• The records:
[Start of section]
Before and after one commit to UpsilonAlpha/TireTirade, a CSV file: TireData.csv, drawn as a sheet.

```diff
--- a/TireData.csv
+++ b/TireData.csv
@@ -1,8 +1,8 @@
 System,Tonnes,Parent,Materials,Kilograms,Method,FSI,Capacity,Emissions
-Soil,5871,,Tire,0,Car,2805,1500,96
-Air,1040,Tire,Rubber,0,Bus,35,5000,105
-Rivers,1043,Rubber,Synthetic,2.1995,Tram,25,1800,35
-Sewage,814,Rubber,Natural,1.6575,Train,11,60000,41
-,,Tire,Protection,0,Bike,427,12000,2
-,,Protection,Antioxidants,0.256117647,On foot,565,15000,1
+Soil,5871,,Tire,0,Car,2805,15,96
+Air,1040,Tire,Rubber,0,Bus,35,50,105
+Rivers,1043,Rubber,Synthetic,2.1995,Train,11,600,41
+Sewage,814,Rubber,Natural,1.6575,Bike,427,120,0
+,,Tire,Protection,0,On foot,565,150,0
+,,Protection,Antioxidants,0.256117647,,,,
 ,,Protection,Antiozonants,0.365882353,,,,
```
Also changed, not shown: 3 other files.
[End of section]
• Work to complete: Every entry is to be restated exactly, with no line dropped.

• Output of the exercise:
Before and after one commit to UpsilonAlpha/TireTirade, a CSV file: TireData.csv, drawn as a sheet.

```diff
--- a/TireData.csv
+++ b/TireData.csv
@@ -1,8 +1,8 @@
 System,Tonnes,Parent,Materials,Kilograms,Method,FSI,Capacity,Emissions
-Soil,5871,,Tire,0,Car,2805,1500,96
-Air,1040,Tire,Rubber,0,Bus,35,5000,105
-Rivers,1043,Rubber,Synthetic,2.1995,Tram,25,1800,35
-Sewage,814,Rubber,Natural,1.6575,Train,11,60000,41
-,,Tire,Protection,0,Bike,427,12000,2
-,,Protection,Antioxidants,0.256117647,On foot,565,15000,1
+Soil,5871,,Tire,0,Car,2805,15,96
+Air,1040,Tire,Rubber,0,Bus,35,50,105
+Rivers,1043,Rubber,Synthetic,2.1995,Train,11,600,41
+Sewage,814,Rubber,Natural,1.6575,Bike,427,120,0
+,,Tire,Protection,0,On foot,565,150,0
+,,Protection,Antioxidants,0.256117647,,,,
 ,,Protection,Antiozonants,0.365882353,,,,
```
Also changed, not shown: 3 other files.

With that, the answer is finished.